*** DATASET Section Begins ***
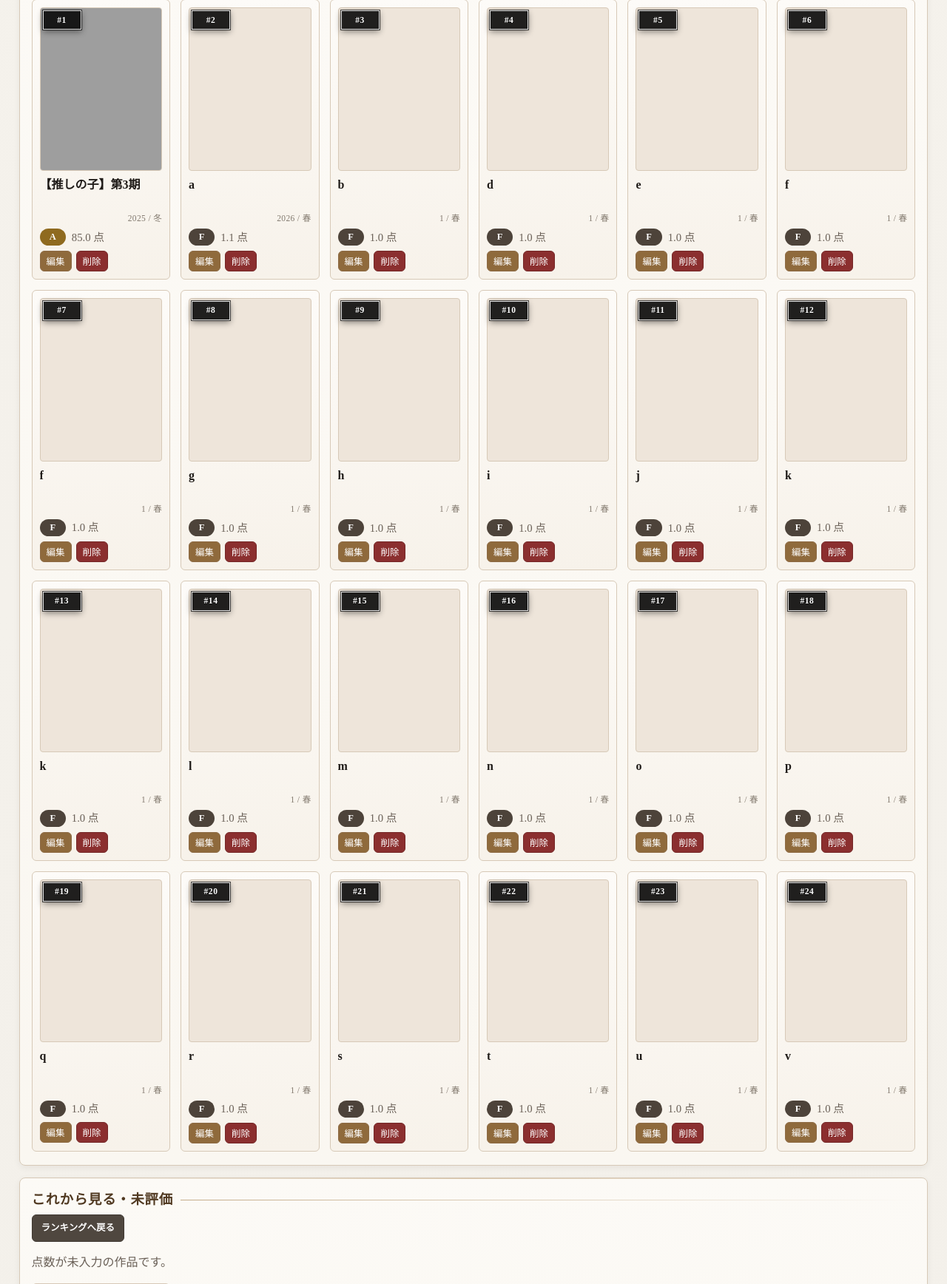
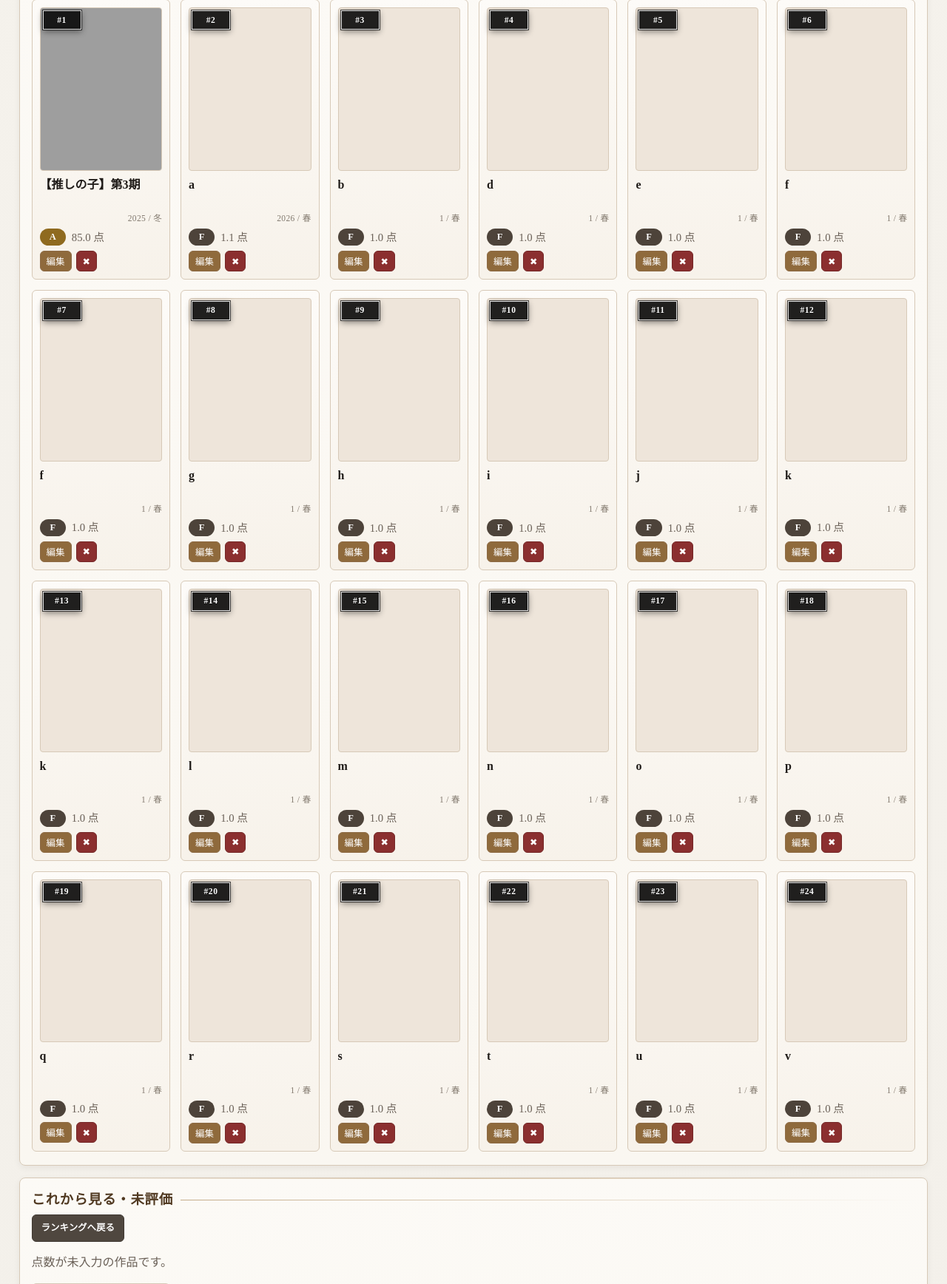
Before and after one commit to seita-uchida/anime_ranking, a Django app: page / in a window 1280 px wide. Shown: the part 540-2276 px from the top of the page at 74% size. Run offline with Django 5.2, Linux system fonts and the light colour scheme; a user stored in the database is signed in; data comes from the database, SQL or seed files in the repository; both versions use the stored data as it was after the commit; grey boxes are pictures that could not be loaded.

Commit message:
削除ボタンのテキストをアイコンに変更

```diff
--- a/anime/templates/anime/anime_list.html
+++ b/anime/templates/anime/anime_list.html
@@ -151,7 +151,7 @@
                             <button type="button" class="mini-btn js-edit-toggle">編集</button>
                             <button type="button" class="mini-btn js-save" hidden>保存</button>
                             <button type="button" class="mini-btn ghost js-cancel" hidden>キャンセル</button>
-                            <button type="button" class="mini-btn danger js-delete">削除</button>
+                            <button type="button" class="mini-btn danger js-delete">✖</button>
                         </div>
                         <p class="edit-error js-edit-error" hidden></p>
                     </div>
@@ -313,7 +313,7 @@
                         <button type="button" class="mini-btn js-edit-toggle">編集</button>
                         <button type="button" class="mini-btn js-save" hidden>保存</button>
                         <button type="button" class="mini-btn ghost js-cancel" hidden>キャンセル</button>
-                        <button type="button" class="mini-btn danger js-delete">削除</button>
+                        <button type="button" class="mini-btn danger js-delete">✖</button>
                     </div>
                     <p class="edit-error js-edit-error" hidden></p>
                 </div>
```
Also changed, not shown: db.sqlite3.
*** DATASET Section Ends ***
WHAT IS BEING ASKED:
Print every entry above again without changing a word, and omit the pictures.

TASK ANSWER:
Before and after one commit to seita-uchida/anime_ranking, a Django app: page / in a window 1280 px wide. Shown: the part 540-2276 px from the top of the page at 74% size. Run offline with Django 5.2, Linux system fonts and the light colour scheme; a user stored in the database is signed in; data comes from the database, SQL or seed files in the repository; both versions use the stored data as it was after the commit; grey boxes are pictures that could not be loaded.

Commit message:
削除ボタンのテキストをアイコンに変更

```diff
--- a/anime/templates/anime/anime_list.html
+++ b/anime/templates/anime/anime_list.html
@@ -151,7 +151,7 @@
                             <button type="button" class="mini-btn js-edit-toggle">編集</button>
                             <button type="button" class="mini-btn js-save" hidden>保存</button>
                             <button type="button" class="mini-btn ghost js-cancel" hidden>キャンセル</button>
-                            <button type="button" class="mini-btn danger js-delete">削除</button>
+                            <button type="button" class="mini-btn danger js-delete">✖</button>
                         </div>
                         <p class="edit-error js-edit-error" hidden></p>
                     </div>
@@ -313,7 +313,7 @@
                         <button type="button" class="mini-btn js-edit-toggle">編集</button>
                         <button type="button" class="mini-btn js-save" hidden>保存</button>
                         <button type="button" class="mini-btn ghost js-cancel" hidden>キャンセル</button>
-                        <button type="button" class="mini-btn danger js-delete">削除</button>
+                        <button type="button" class="mini-btn danger js-delete">✖</button>
                     </div>
                     <p class="edit-error js-edit-error" hidden></p>
                 </div>
```
Also changed, not shown: db.sqlite3.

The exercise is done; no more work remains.